Building triathlon bridges


I sent an email to a friend of a friend, Michel Gonzalez, #Cuba‘s top triathlete, to coordinate some training sessions for my week in his country. To thank him for his kindness I asked, Is there anything I can bring you from the States? I asked with an understanding that the embargo, et al., drastically limits a cuban triathlete’s access to the specialized kind of gear that the rest of us take for granted. Michel requested gels. We really can’t find those here, he explained. And if any of your training partners have used gear, we’d happily put it to good use.
Michel travels the world competing, but he and his crew are working to develop the sport at home in Cuba.
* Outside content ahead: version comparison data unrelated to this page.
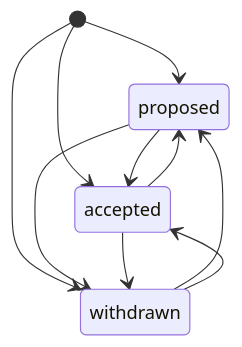
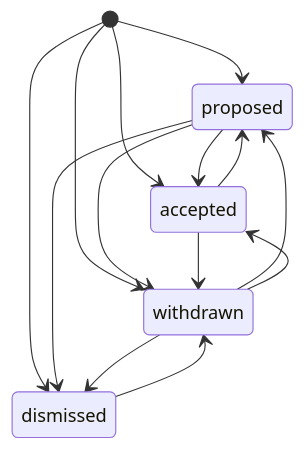
The third of 4 diagrams in docs/states.md (cheapseatsdev/cheapseats), drawn with Mermaid before and after one commit. The commit also changed other lines of this file and 15 other files, not shown here.

````diff
--- a/docs/states.md
+++ b/docs/states.md
@@ -71,12 +73,16 @@
 ```mermaid
 stateDiagram-v2
     [*] --> proposed
     [*] --> accepted
     [*] --> withdrawn
+    [*] --> dismissed
     proposed --> accepted
     proposed --> withdrawn
+    proposed --> dismissed
     accepted --> proposed
     accepted --> withdrawn
     withdrawn --> proposed
     withdrawn --> accepted
+    withdrawn --> dismissed
+    dismissed --> withdrawn
 ```
````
He knows what the rest of the #triathlon world, even athletes in other developing countries, have access to.
I reached out to a handful of #teammates and within a week filled a suitcase with new and barely used training and racing gear, most of it for females. (Thank you, ladies!)
To ring in the new year, I attended a local 10k without timing chips or numbers, but an old-school stopwatch and 75 eager runners. I met the coach for Cuba’s national female triathlon squad, had breakfast with him and a few of the athletes, and put the gear in his care to distribute where it is needed most.
Oh, and of course Michel was muy feliz with his diverse collection of energy gels.
La Habana, Cuba. January, 2017.
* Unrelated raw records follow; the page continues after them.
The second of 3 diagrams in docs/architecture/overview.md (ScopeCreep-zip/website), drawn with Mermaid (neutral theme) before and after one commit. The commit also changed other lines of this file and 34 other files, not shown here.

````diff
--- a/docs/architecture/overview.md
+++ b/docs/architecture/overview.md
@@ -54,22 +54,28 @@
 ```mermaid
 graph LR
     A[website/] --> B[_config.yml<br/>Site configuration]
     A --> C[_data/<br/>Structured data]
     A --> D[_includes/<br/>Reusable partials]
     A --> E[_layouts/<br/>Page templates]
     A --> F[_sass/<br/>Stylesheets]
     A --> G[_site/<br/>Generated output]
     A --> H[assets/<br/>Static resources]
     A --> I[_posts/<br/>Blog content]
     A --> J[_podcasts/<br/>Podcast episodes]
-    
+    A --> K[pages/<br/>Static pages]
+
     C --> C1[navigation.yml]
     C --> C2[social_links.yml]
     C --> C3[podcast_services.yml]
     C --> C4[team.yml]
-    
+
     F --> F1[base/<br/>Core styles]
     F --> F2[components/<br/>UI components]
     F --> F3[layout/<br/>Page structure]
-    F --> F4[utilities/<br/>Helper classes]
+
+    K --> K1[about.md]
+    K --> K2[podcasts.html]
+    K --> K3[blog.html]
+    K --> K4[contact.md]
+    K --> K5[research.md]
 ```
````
Of course there was a tobacco field 


This is just how #Cuba looked in my dreams. Tobacco cooperative. 

Valle de Viñales.

January, 2017.
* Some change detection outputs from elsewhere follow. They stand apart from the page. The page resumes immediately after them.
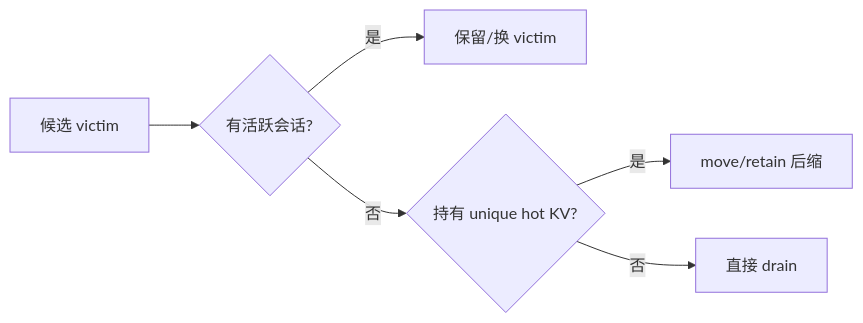
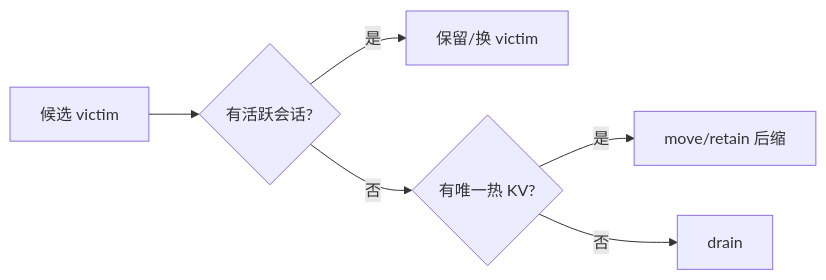
One commit to 5x8-40/lake changed diagram 11 of 14 in kvcm/design/D8-joint-scheduling.md. Above: the diagram before and after it, drawn with Mermaid. The commit also changed other lines of this file and 5 other files, not shown here.

````diff
--- a/kvcm/design/D8-joint-scheduling.md
+++ b/kvcm/design/D8-joint-scheduling.md
@@ -953,8 +535,8 @@
 ```mermaid
 flowchart LR
-    V["候选 victim"] --> U{"有活跃会话?"}
-    U -->|"是"| KEEP["保留/换 victim"]
-    U -->|"否"| H{"持有 unique hot KV?"}
+    V["候选 victim"] --> S{"有活跃会话?"}
+    S -->|"是"| KEEP["保留/换 victim"]
+    S -->|"否"| H{"有唯一热 KV?"}
     H -->|"是"| MOVE["move/retain 后缩"]
-    H -->|"否"| DRAIN["直接 drain"]
+    H -->|"否"| DRAIN["drain"]
 ```
````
¡Hola Cuba!


¡Hola Cuba! Conociendo tu interior desde las guaguas urbanas.

(Hey Cuba! Getting to know you from the inside – on your local buses!)

December, 2016

 

Retracing the decisions of a 22-year old me


In 2004, I decided to study Spanish with all my heart and all my savings, which, as it turned out, was only a few thousand dollars. So I looked for the cheapest airfare and homestay I could find in the Spanish speaking world, and boarded a plane for a five-month trip through #CentralAmerica. I spent the first 14 weeks in #Antigua, #Guatemala. This weekend, nearly 13 years later, I returned to that magical town and reunited with my rockstar Spanish instructor Judith. It’s safe to say the decision to board that plane altered the course of my life. And I’m so happy I could express in person (and in Spanish) my #gratitude to this amazing woman who played such a huge role in this story I call life.

Fernando’s hood

One of my favorite things about trekking in foreign lands is hiring a local guide to show me around his/her backyard. Fernando, the tiniest but mightiest member of our crew, comes from a family of guides. 


He grew up at the foot of the trail and has been summiting Acatenago (13,045 feet) several times a week since he learned to walk. While the rest of us labored our way to the crater for four hours, Fernandito played this volcano like a neighborhood stroll. Because for him, it was.

Reunited and it feels so…hard to breathe

Otro país, otro desafío, same besties! 

We reached the 13,045 foot summit of Volcan Acatenango. 




Perfecting the volcano

Flying into #GuatemalaCity I can’t help but imagine the creator as a sculptor seeking to perfect the rise and run of the volcano. 


December, 2016.

Original shot from Wikipedia.